Osteoarthritis is the most common type of arthritis and is also known as age-related arthritis. With advanced age, people are more likely to develop osteoarthritis. The various changes that happen in osteoarthritis happen very slowly over many years. Injury and inflammation to the joint leads to breaking down of cartilage tissues that result in swelling, pain, and deformation of the joint.
Two main types of osteoarthritis
- Primary: This type of osteoarthritis affects thumbs, spine, fingers, and knees
- Secondary: It’s after an injury that can be sports-related injury or inflammation in a joint that this type of osteoarthritis occurs
Who is most affected by osteoarthritis?
People who are over 60 years old have evidence of osteoarthritis; there are others who do not have any symptoms. As age is the biggest risk factor, people are expected to develop this type of arthritis as they get older. Even people who are in their 20s and 30s can get affected by osteoarthritis. There could be a reason for those getting affected at a young age, mostly a joint injury or repetitive joint stress from overuse. More women who are above 50 than men suffer from osteoarthritis.
What causes osteoarthritis?
People usually suffer from osteoarthritis when the cartilage cushioning the ends of bones in the joints over the years deteriorates. As the cartilage wears down completely, bones tend to rub on bone. Osteoarthritis is also referred to as wear and tear disease. Apart from the usual breakdown of cartilage, osteoarthritis can also affect the entire joints. A lot of changes also happen to the bones and also to the connective tissues holding the joints together.
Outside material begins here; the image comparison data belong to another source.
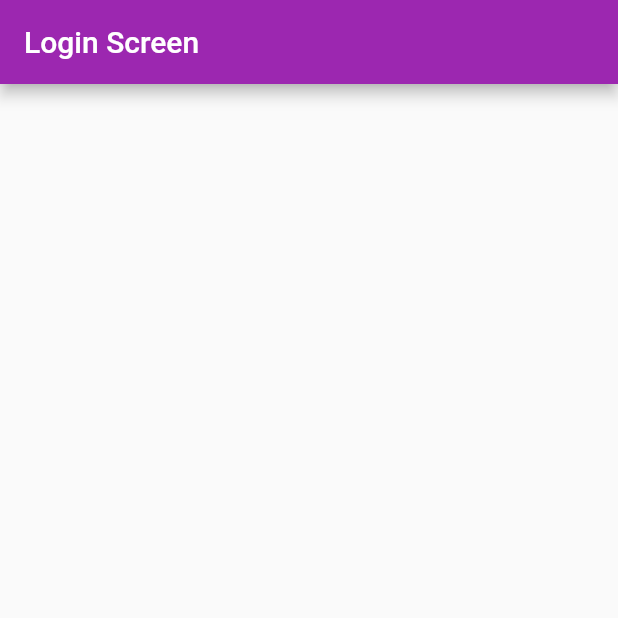
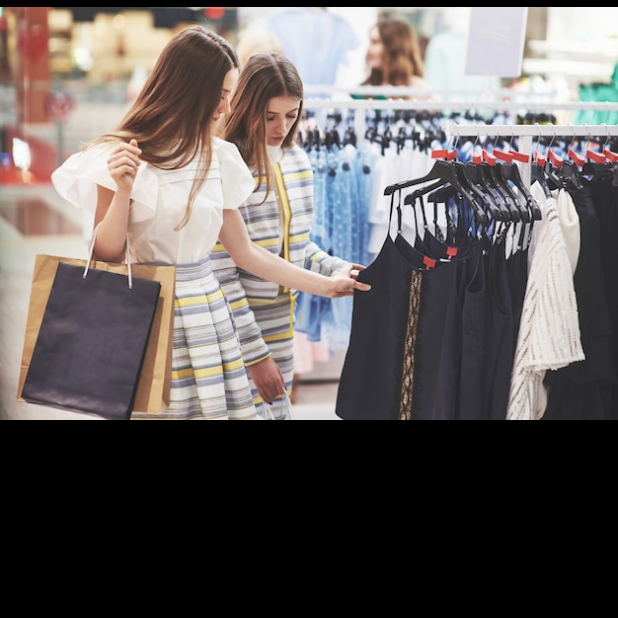
Before and after one commit to uni51/learn-getx-flutter-build-shopping-app-php-mysql-backend, a Flutter app: the screen it shows after launch, on a phone screen of 412 x 824 dp, the top half of it. Run offline on Flutter 3.47's test engine with Material 2 defaults, Android fonts, the phone set to English and light mode, and no system bars; our stand-ins replace get.

Commit message:
4. login screen header

```diff
--- a/lib/users/authentication/login_screen.dart
+++ b/lib/users/authentication/login_screen.dart
@@ -11,8 +11,35 @@ class _LoginScreenState extends State<LoginScreen> {
   @override
   Widget build(BuildContext context) {
     return Scaffold(
-      appBar: AppBar(
-        title: Text("Login Screen"),
+      backgroundColor: Colors.black,
+      body: LayoutBuilder(
+        builder: (context, cons)
+        {
+          return ConstrainedBox(
+            constraints: BoxConstraints(
+              minHeight: cons.maxHeight,
+            ),
+            child: SingleChildScrollView(
+              child: Column(
+                children: [
+
+                  // login screen header
+                  SizedBox(
+                    width: MediaQuery.of(context).size.width,
+                    height: 285,
+                    child: Image.asset(
+                      "images/login.jpg"
+                    ),
+                  )
+
+                  // login screen header
+
+
+                ],
+              ),
+            ),
+          );
+        },
       ),
     );
   }
--- a/pubspec.yaml
+++ b/pubspec.yaml
@@ -61,9 +61,8 @@ flutter:
   uses-material-design: true
 
   # To add assets to your application, add an assets section, like this:
-  # assets:
-  #   - images/a_dot_burr.jpeg
-  #   - images/a_dot_ham.jpeg
+  assets:
+    - images/login.jpg
 
   # An image asset can refer to one or more resolution-specific "variants", see
   # https://flutter.dev/assets-and-images/#resolution-aware
```
Also changed, not shown: images/login.jpg (added), images/register.jpg (added).
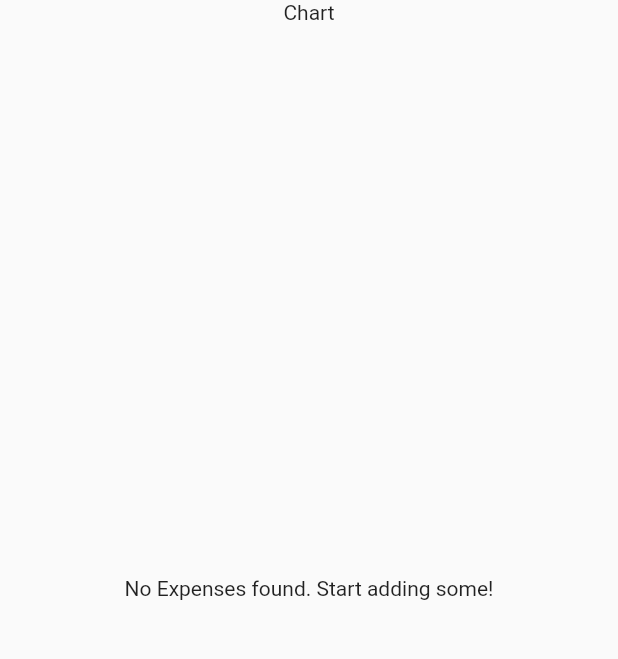
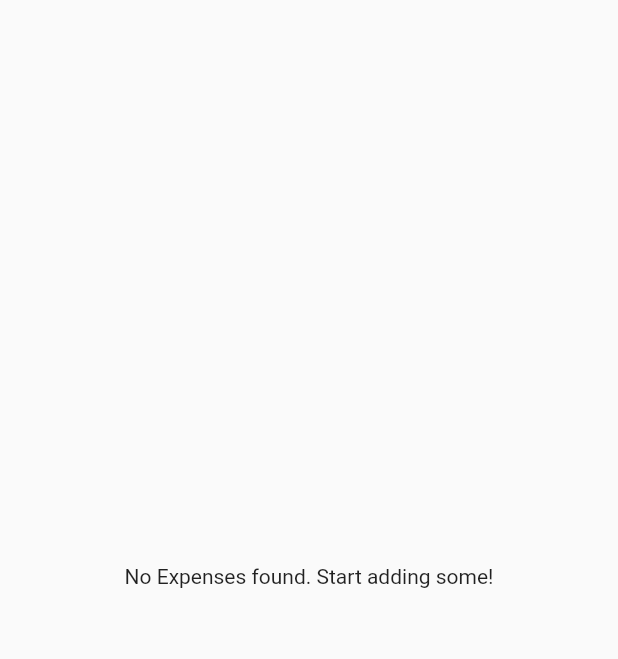
Before and after one commit to thekalpeshchoudhary/expense_tracker, a Flutter app: the screen it shows after launch, on a phone screen of 412 x 824 dp, the part 84-743 px from its top. Run offline on Flutter 3.47's test engine with Material 2 defaults, Android fonts, the phone set to English and light mode, and no system bars.

Commit message:
chart commented

```diff
--- a/lib/widgets/expenses.dart
+++ b/lib/widgets/expenses.dart
@@ -71,7 +71,7 @@ class _ExpensesState extends State<Expenses> {
         ),
         body: Column(
           children: [
-            const Text('Chart'),
+            // const Text('Chart'),
             Expanded(
               child: mainContent,
             )
```
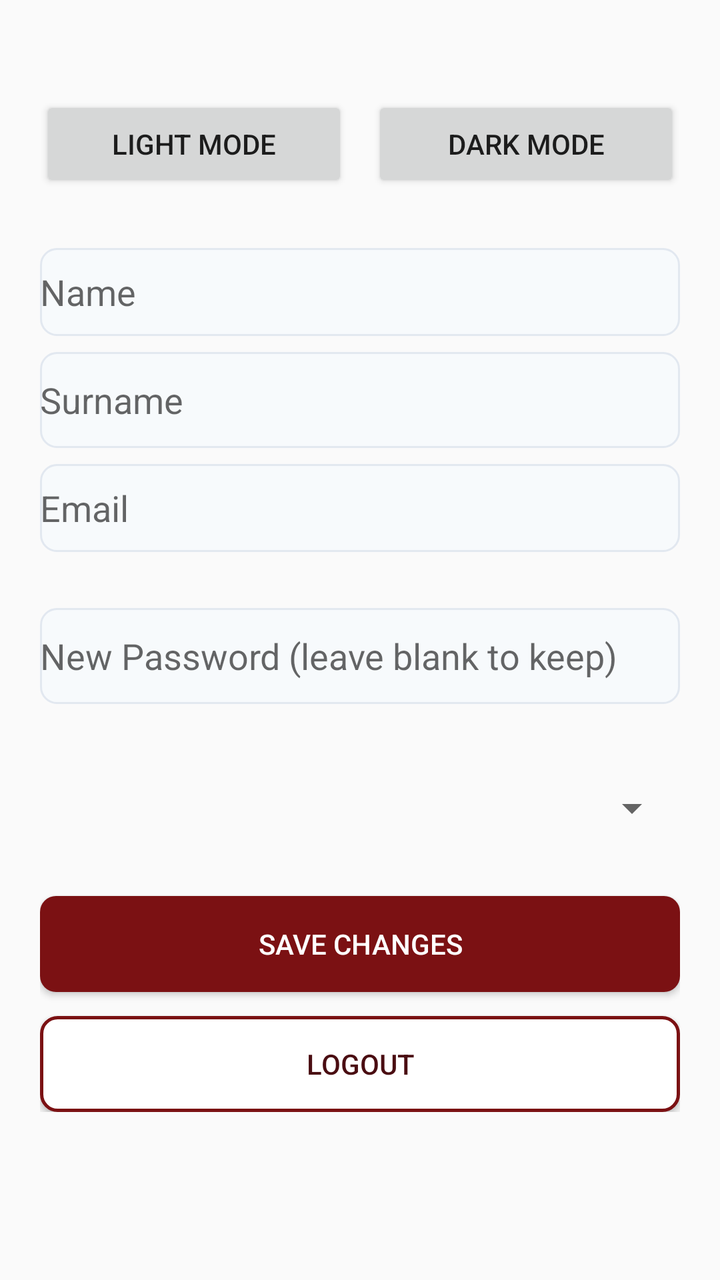
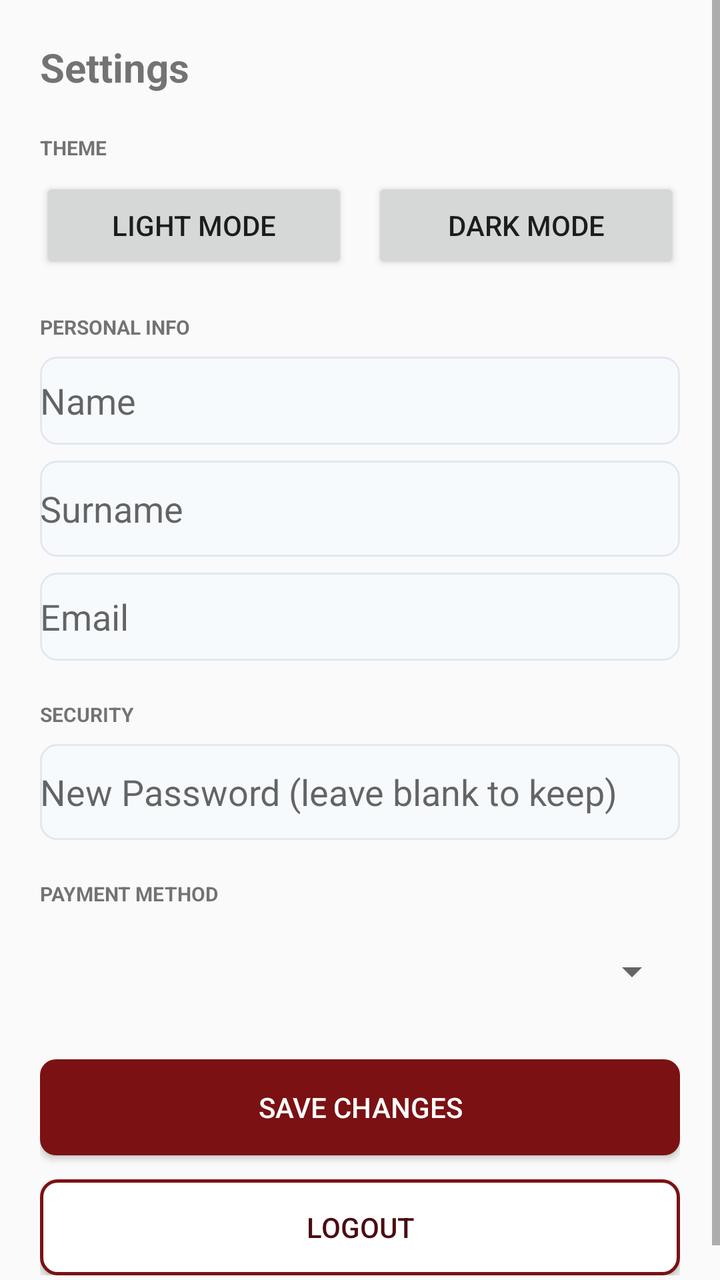

An Android layout rendered at two revisions. The XML below is the earlier revision; the diff shows what the commit changed to produce the second picture.
<!-- AndroidManifest.xml: application theme Theme.Halaxy_health -->
<!-- res/layout/activity_settings.xml -->
<?xml version="1.0" encoding="utf-8"?>
<ScrollView xmlns:android="http://schemas.android.com/apk/res/android"
    android:layout_width="match_parent"
    android:layout_height="match_parent"
    android:id="@+id/rootSettings">
    <LinearLayout
        android:layout_width="match_parent"
        android:layout_height="wrap_content"
        android:orientation="vertical"
        android:padding="20dp">
        <TextView
            android:id="@+id/txtTitle"
            android:text="Settings"
            android:textSize="20sp"
            android:textStyle="bold"/>

        <TextView
            android:id="@+id/txtThemeLabel"
            android:text="THEME"
            android:textSize="10sp"
            android:textStyle="bold"
            android:layout_marginTop="20dp"/>
        <LinearLayout
            android:layout_width="match_parent"
            android:layout_height="wrap_content"
            android:orientation="horizontal"
            android:layout_marginTop="8dp">
            <Button android:id="@+id/btnLight"
                android:layout_width="0dp"
                android:layout_weight="1"
                android:layout_height="48dp"
                android:text="Light Mode"
                android:layout_marginEnd="6dp"/>
            <Button
                android:id="@+id/btnDark"
                android:layout_width="0dp"
                android:layout_weight="1"
                android:layout_height="48dp"
                android:text="Dark Mode"
                android:layout_marginStart="6dp"/>
        </LinearLayout>

        <TextView
            android:id="@+id/txtPersonal"
            android:text="PERSONAL INFO"
            android:textSize="10sp"
            android:textStyle="bold"
            android:layout_marginTop="20dp"/>
        <EditText
            android:id="@+id/edtName"
            android:layout_width="match_parent"
            android:layout_height="44dp"
            android:background="@drawable/bg_input_light"
            android:hint="Name"
            android:layout_marginTop="8dp"/>
        <EditText
            android:id="@+id/edtSurname"
            android:layout_width="match_parent"
            android:layout_height="48dp"
            android:background="@drawable/bg_input_light"
            android:hint="Surname"
            android:layout_marginTop="8dp"/>
        <EditText
            android:id="@+id/edtEmail"
            android:layout_width="match_parent"
            android:layout_height="44dp"
            android:background="@drawable/bg_input_light"
            android:hint="Email"
            android:layout_marginTop="8dp"/>
        <TextView
            android:id="@+id/txtEmailErr"
            android:textColor="#D32F2F"
            android:textSize="11sp"
            android:visibility="gone"/>
        <TextView
            android:id="@+id/txtSecurity"
            android:text="SECURITY"
            android:textSize="10sp"
            android:textStyle="bold"
            android:layout_marginTop="20dp"/>
        <EditText
            android:id="@+id/edtPassword"
            android:layout_width="match_parent"
            android:layout_height="48dp"
            android:background="@drawable/bg_input_light"
            android:hint="New Password (leave blank to keep)"
            android:inputType="textPassword"
            android:layout_marginTop="8dp"/>
        <TextView
            android:id="@+id/txtPassErr"
            android:textColor="#D32F2F"
            android:textSize="11sp"
            android:visibility="gone"/>

        <TextView
            android:id="@+id/txtPayment"
            android:text="PAYMENT METHOD"
            android:textSize="10sp"
            android:textStyle="bold"
            android:layout_marginTop="20dp"/>
        <Spinner
            android:id="@+id/spinPayment"
            android:layout_width="match_parent"
            android:layout_height="48dp"
            android:layout_marginTop="8dp"/>

        <Button
            android:id="@+id/btnSave"
            android:layout_width="match_parent"
            android:layout_height="48dp"
            android:text="SAVE CHANGES"
            android:background="@drawable/bg_button_maroon"
            android:textColor="#FFFFFF"
            android:layout_marginTop="20dp"/>
        <Button
            android:id="@+id/btnLogout"
            android:layout_width="match_parent"
            android:layout_height="48dp"
            android:text="LOGOUT"
            android:background="@drawable/bg_button_outline"
            android:textColor="#4A0D12"
            android:layout_marginTop="12dp"/>
    </LinearLayout>
</ScrollView>
<!-- resources referenced by this layout -->
<resources>
  <!-- drawable bg_button_maroon (drawable) -->
  <?xml version="1.0" encoding="utf-8"?>
  <shape xmlns:android="http://schemas.android.com/apk/res/android">
      <solid android:color="#7B1113" />
      <corners android:radius="8dp" />
  </shape>
  <!-- drawable bg_button_outline (drawable) -->
  <shape xmlns:android="http://schemas.android.com/apk/res/android">
      <solid android:color="#FFFFFF"/>
      <corners android:radius="8dp"/>
      <stroke android:width="1.5dp" android:color="#7B1113"/>
  </shape>
  <!-- drawable bg_input_light (drawable) -->
  <?xml version="1.0" encoding="utf-8"?>
  <shape xmlns:android="http://schemas.android.com/apk/res/android">
      <solid android:color="#F7FAFC" />
      <stroke
          android:width="1dp"
          android:color="#E2E8F0" />
      <corners android:radius="8dp" />
  </shape>
  <style name="Theme.Halaxy_health" parent="Theme.AppCompat.Light.NoActionBar">
          <item name="colorPrimary">#1A237E</item>
          <item name="colorPrimaryDark">#7B1113</item>
          <item name="colorAccent">#D32F2F</item>
      </style>
</resources>

<!-- the commit's change to res/layout/activity_settings.xml (unified diff, before → after) -->
@@ -10,12 +10,16 @@
         android:padding="20dp">
         <TextView
             android:id="@+id/txtTitle"
+            android:layout_width="match_parent"
+            android:layout_height="wrap_content"
             android:text="Settings"
             android:textSize="20sp"
             android:textStyle="bold"/>
 
         <TextView
             android:id="@+id/txtThemeLabel"
+            android:layout_width="match_parent"
+            android:layout_height="wrap_content"
             android:text="THEME"
             android:textSize="10sp"
             android:textStyle="bold"
@@ -42,6 +46,8 @@
 
         <TextView
             android:id="@+id/txtPersonal"
+            android:layout_width="match_parent"
+            android:layout_height="wrap_content"
             android:text="PERSONAL INFO"
             android:textSize="10sp"
             android:textStyle="bold"
@@ -69,11 +75,15 @@
             android:layout_marginTop="8dp"/>
         <TextView
             android:id="@+id/txtEmailErr"
+            android:layout_width="match_parent"
+            android:layout_height="wrap_content"
             android:textColor="#D32F2F"
             android:textSize="11sp"
             android:visibility="gone"/>
         <TextView
             android:id="@+id/txtSecurity"
+            android:layout_width="match_parent"
+            android:layout_height="wrap_content"
             android:text="SECURITY"
             android:textSize="10sp"
             android:textStyle="bold"
@@ -88,12 +98,16 @@
             android:layout_marginTop="8dp"/>
         <TextView
             android:id="@+id/txtPassErr"
+            android:layout_width="match_parent"
+            android:layout_height="wrap_content"
             android:textColor="#D32F2F"
             android:textSize="11sp"
             android:visibility="gone"/>
 
         <TextView
             android:id="@+id/txtPayment"
+            android:layout_width="match_parent"
+            android:layout_height="wrap_content"
             android:text="PAYMENT METHOD"
             android:textSize="10sp"
             android:textStyle="bold"
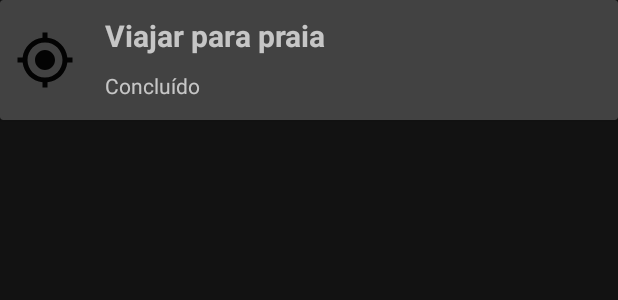
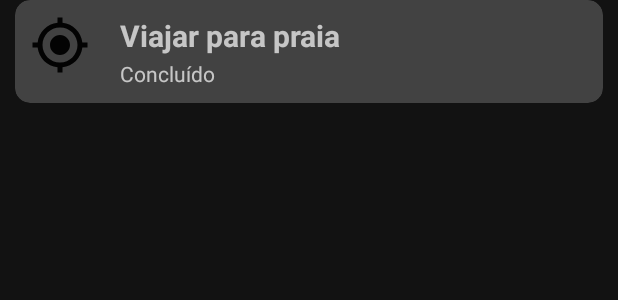
Before and after one commit to GabrielBerti/app-casal, an Android app: the layout meta_item.xml on its own in the app's theme, with its tools: preview values and no code run, on a phone screen of 412 x 824 dp. Shown: the top 300 px of the screen. Run offline under Robolectric (Android 15) with nearby library versions, the phone set to English and light mode, and no system bars.

Commit message:
padding geral nos cards e diminuir altura

```diff
--- a/app/src/main/java/br/com/appcasal/ui/dialog/financas/FormularioTransacaoDialog.kt
+++ b/app/src/main/java/br/com/appcasal/ui/dialog/financas/FormularioTransacaoDialog.kt
@@ -88,7 +88,7 @@ abstract class FormularioTransacaoDialog(
         }
 
         if(valor.isNullOrBlank()) {
-            campoValor.error = context.getString(R.string.descricao_financas_obrigatorio)
+            campoValor.error = context.getString(R.string.valor_obrigatorio)
         }
     }
 
--- a/app/src/main/res/layout/activity_form_receitas.xml
+++ b/app/src/main/res/layout/activity_form_receitas.xml
@@ -69,6 +69,7 @@
                     android:id="@+id/btn_insere_ingrediente"
                     style="@style/ButtonFilledGreen"
                     android:layout_width="match_parent"
+                    android:layout_height="match_parent"
                     tools:background="@color/white"
                     android:layout_marginTop="10dp"
                     android:layout_marginBottom="32dp"
--- a/app/src/main/res/layout/activity_lista_transacoes.xml
+++ b/app/src/main/res/layout/activity_lista_transacoes.xml
@@ -23,7 +23,7 @@
             android:layout_alignBottom="@id/lista_transacoes_resumo"
             android:layout_alignParentBottom="true"
             android:divider="@null"
-            android:layout_marginTop="2dp"
+            android:layout_marginTop="5dp"
             android:dividerHeight="0dp" />
 
     </LinearLayout>
--- a/app/src/main/res/layout/meta_item.xml
+++ b/app/src/main/res/layout/meta_item.xml
@@ -3,30 +3,33 @@
     xmlns:tools="http://schemas.android.com/tools"
     android:layout_width="match_parent"
     android:layout_height="wrap_content"
+    xmlns:app="http://schemas.android.com/apk/res-auto"
     android:orientation="vertical">
 
     <androidx.cardview.widget.CardView
         android:layout_width="match_parent"
-        android:layout_height="wrap_content"
-        android:layout_marginBottom="2dp"
+        android:layout_height="match_parent"
+        android:layout_marginBottom="5dp"
+        android:layout_marginLeft="10dp"
+        android:layout_marginRight="10dp"
+        app:cardCornerRadius="10dp"
         android:elevation="10dp">
 
         <LinearLayout
             android:id="@+id/linear_meta_item"
             android:layout_width="match_parent"
-            android:layout_height="80dp"
+            android:layout_height="match_parent"
             android:orientation="horizontal">
 
             <ImageView android:id="@+id/meta_icone"
                 android:layout_width="40dp"
                 android:layout_height="40dp"
-                android:layout_gravity="center"
                 android:layout_margin="10dp"
                 tools:src="@drawable/ic_meta" />
 
             <LinearLayout
                 android:layout_width="0dp"
-                android:layout_height="match_parent"
+                android:layout_height="wrap_content"
                 android:layout_weight="1"
                 android:orientation="vertical">
 
@@ -36,6 +39,7 @@
                     android:layout_height="wrap_content"
                     android:layout_marginLeft="10dp"
                     android:layout_marginTop="10dp"
+                    android:layout_marginBottom="-8dp"
                     android:textSize="20dp"
                     android:textStyle="bold"
                     tools:text="Viajar para praia" />
```
Also changed, not shown: app/src/main/res/layout/receita_item.xml (+10 -7 lines), app/src/main/res/layout/transacao_item.xml (+9 -5 lines), 1 other file.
Osteoarthritis also causes inflammation of the lining in the joints.
How is osteoarthritis diagnosed?
The doctor who is examining you can usually determine if you have osteoarthritis just by listening to your symptoms and also examining the joints. Having the X rays done also makes sure that there are no other reasons for the pain that you are experiencing. For osteoarthritis, there are no blood tests required.
There is no cure for osteoarthritis, but you could manage and ease the symptoms with a number of different treatments. These include physiotherapy and weight loss, medicines and surgery. Your doctor can advise you the best treatment for osteoarthritis.
Certain lifestyle changes and treatments: A healthy diet, balancing rest and activity and a weight loss program if you are overweight can help manage the symptoms of osteoarthritis.
Physiotherapy: Physiotherapists and other therapists can put you on a programme. The suggestions would include weight management, strength training, self-management, water-based exercise designed to suit your needs.
Surgery: If there is a need for surgery for osteoarthritis, you may be referred to an orthopedic surgeon by your doctor. For osteoarthritis, there are several different types of surgery. In case, you have osteoarthritis in the knees, but the doctor finds you not suitable for joint replacement surgery, you will be advised to have an operation called an osteotomy. In this operation, the surgeon adds or removes a small section of bone either above or below your knee so it helps straighten the joint.